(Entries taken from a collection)
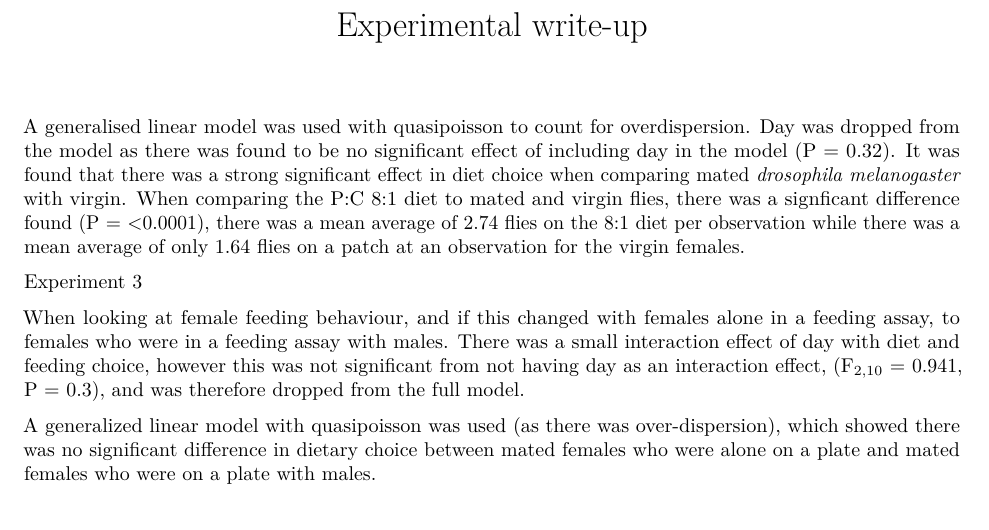
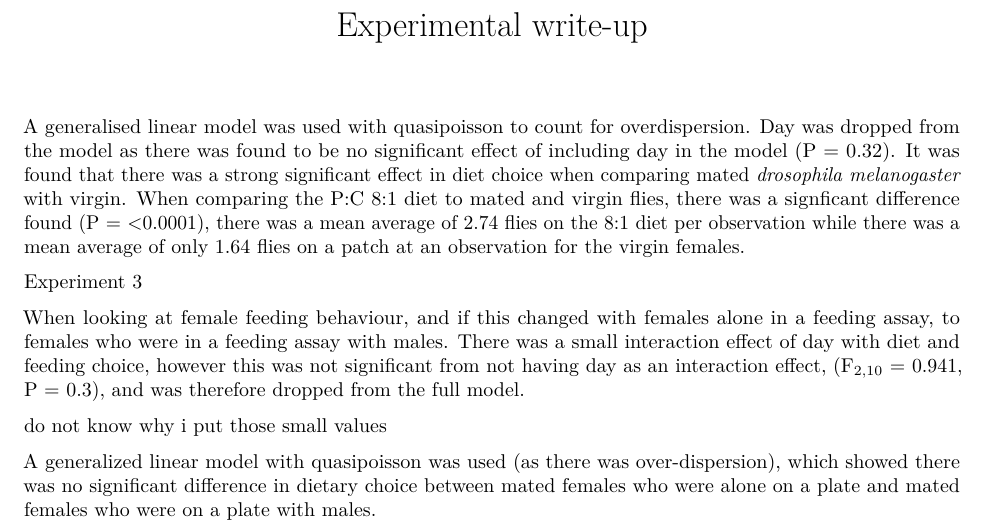
Before and after one commit to katherinemillar02/effects-of-dietary-choice-on-lifespan-in-drosophila-melanogaster, an R Markdown document (Experimental Write-up.Rmd): part of the page, cut so that both start at the same text. Rendered offline with R 4.5, knitr and Pandoc, then LaTeX, with nearby package versions.

Commit message:
Editing the experimental write-up and experimental notebook Rmd.

```diff
--- a/Experimental Write-up.Rmd
+++ b/Experimental Write-up.Rmd
@@ -18,4 +18,6 @@ Experiment 3
 
 When looking at female feeding behaviour, and if this changed with females alone in a feeding assay, to females who were in a feeding assay with males. There was a small interaction effect of day with diet and feeding choice, however this was not significant from not having day as an interaction effect, (F~2,10~ = 0.941, P = 0.3), and was therefore dropped from the full model.
 
+do not know why i put those small values
+
 A generalized linear model with quasipoisson was used (as there was over-dispersion), which showed there was no significant difference in dietary choice between mated females who were alone on a plate and mated females who were on a plate with males.
```
Also changed, not shown: Data Analysis Notebook.nb.html, Experimental-Write-up.pdf.
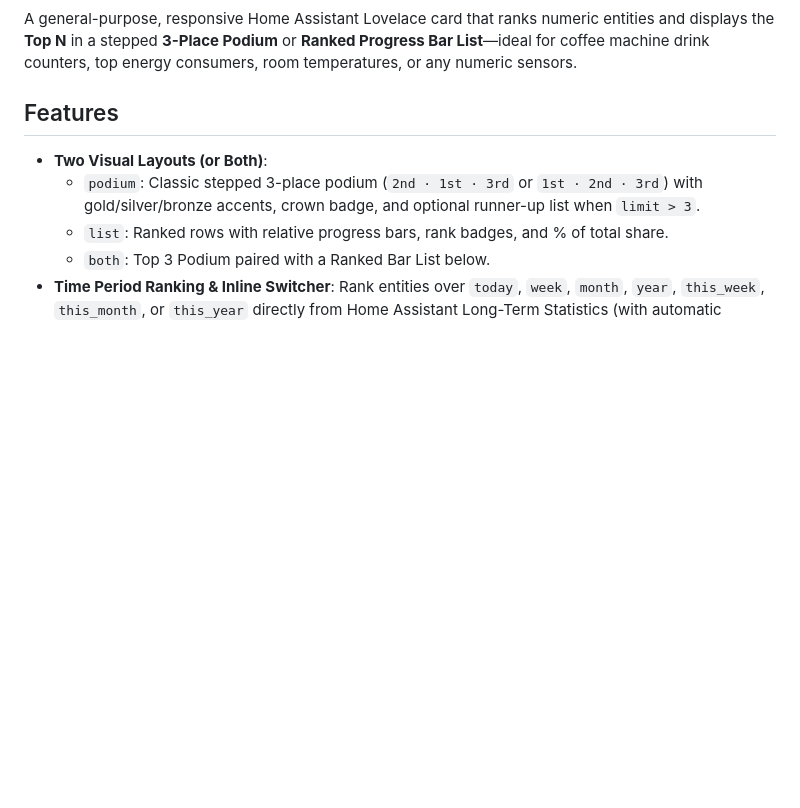
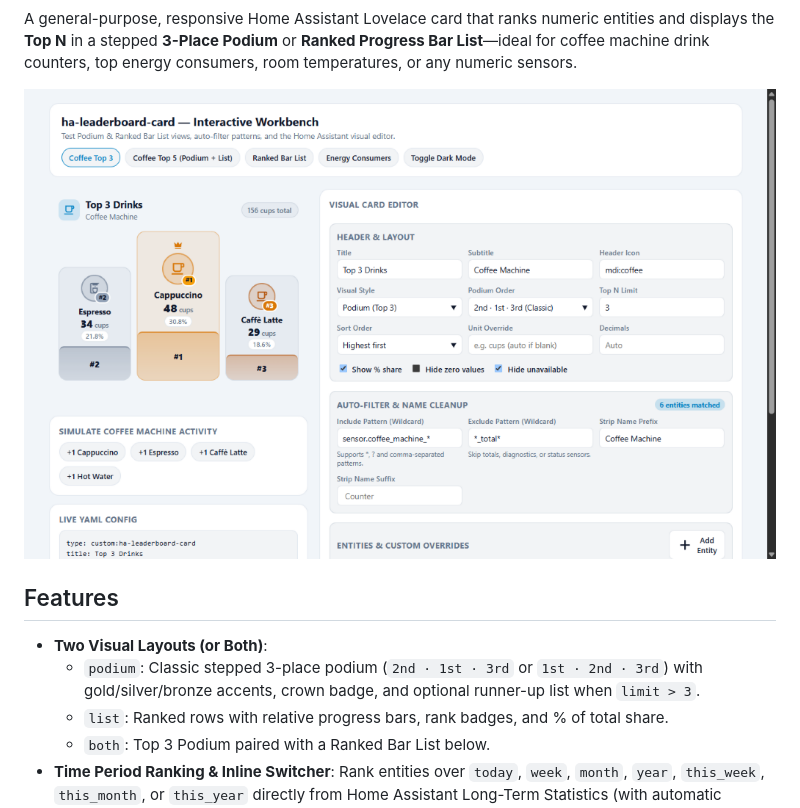
Before and after one commit to nicolasjweber/ha-leaderboard-card, a Markdown page: README.md, the part around one of its changes. GitHub-like rendering; pictures changed too: docs/preview.png (added); blank space fills up the shorter version.

Commit message:
docs: add preview screenshot to README for HACS validation

```diff
--- a/README.md
+++ b/README.md
@@ -4,6 +5,8 @@
 [![License: MIT](https://img.shields.io/badge/License-MIT-yellow.svg)](LICENSE)
 
 A general-purpose, responsive Home Assistant Lovelace card that ranks numeric entities and displays the **Top N** in a stepped **3-Place Podium** or **Ranked Progress Bar List**—ideal for coffee machine drink counters, top energy consumers, room temperatures, or any numeric sensors.
+
+![Leaderboard Card Preview](docs/preview.png)
 
 ## Features
 
```
Also changed, not shown: other parts of README.md (+1 -0 lines).
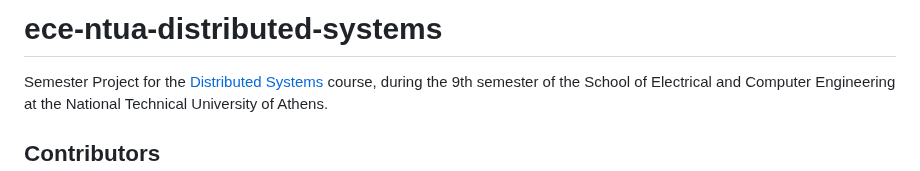
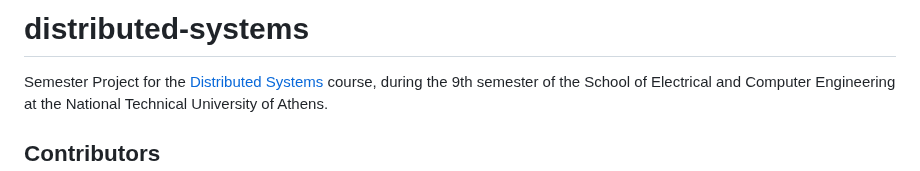
Before and after one commit to geokyr/distributed-systems, a Markdown page: README.md, the part around the change. GitHub-like rendering.

```diff
--- a/README.md
+++ b/README.md
@@ -1,4 +1,4 @@
-# ece-ntua-distributed-systems
+# distributed-systems
 
 Semester Project for the [Distributed Systems](https://www.ece.ntua.gr/en/undergraduate/courses/3377) course, during the 9th semester of the School of Electrical and Computer Engineering at the National Technical University of Athens.
 
```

=== WORK INSTRUCTION ===
Above are the records; repeat them exactly, omitting every picture.

=== WRITTEN REPLY ===
Before and after one commit to katherinemillar02/effects-of-dietary-choice-on-lifespan-in-drosophila-melanogaster, an R Markdown document (Experimental Write-up.Rmd): part of the page, cut so that both start at the same text. Rendered offline with R 4.5, knitr and Pandoc, then LaTeX, with nearby package versions.

Commit message:
Editing the experimental write-up and experimental notebook Rmd.

```diff
--- a/Experimental Write-up.Rmd
+++ b/Experimental Write-up.Rmd
@@ -18,4 +18,6 @@ Experiment 3
 
 When looking at female feeding behaviour, and if this changed with females alone in a feeding assay, to females who were in a feeding assay with males. There was a small interaction effect of day with diet and feeding choice, however this was not significant from not having day as an interaction effect, (F~2,10~ = 0.941, P = 0.3), and was therefore dropped from the full model.
 
+do not know why i put those small values
+
 A generalized linear model with quasipoisson was used (as there was over-dispersion), which showed there was no significant difference in dietary choice between mated females who were alone on a plate and mated females who were on a plate with males.
```
Also changed, not shown: Data Analysis Notebook.nb.html, Experimental-Write-up.pdf.
Before and after one commit to nicolasjweber/ha-leaderboard-card, a Markdown page: README.md, the part around one of its changes. GitHub-like rendering; pictures changed too: docs/preview.png (added); blank space fills up the shorter version.

Commit message:
docs: add preview screenshot to README for HACS validation

```diff
--- a/README.md
+++ b/README.md
@@ -4,6 +5,8 @@
 [![License: MIT](https://img.shields.io/badge/License-MIT-yellow.svg)](LICENSE)
 
 A general-purpose, responsive Home Assistant Lovelace card that ranks numeric entities and displays the **Top N** in a stepped **3-Place Podium** or **Ranked Progress Bar List**—ideal for coffee machine drink counters, top energy consumers, room temperatures, or any numeric sensors.
+
+![Leaderboard Card Preview](docs/preview.png)
 
 ## Features
 
```
Also changed, not shown: other parts of README.md (+1 -0 lines).
Before and after one commit to geokyr/distributed-systems, a Markdown page: README.md, the part around the change. GitHub-like rendering.

```diff
--- a/README.md
+++ b/README.md
@@ -1,4 +1,4 @@
-# ece-ntua-distributed-systems
+# distributed-systems
 
 Semester Project for the [Distributed Systems](https://www.ece.ntua.gr/en/undergraduate/courses/3377) course, during the 9th semester of the School of Electrical and Computer Engineering at the National Technical University of Athens.
 
```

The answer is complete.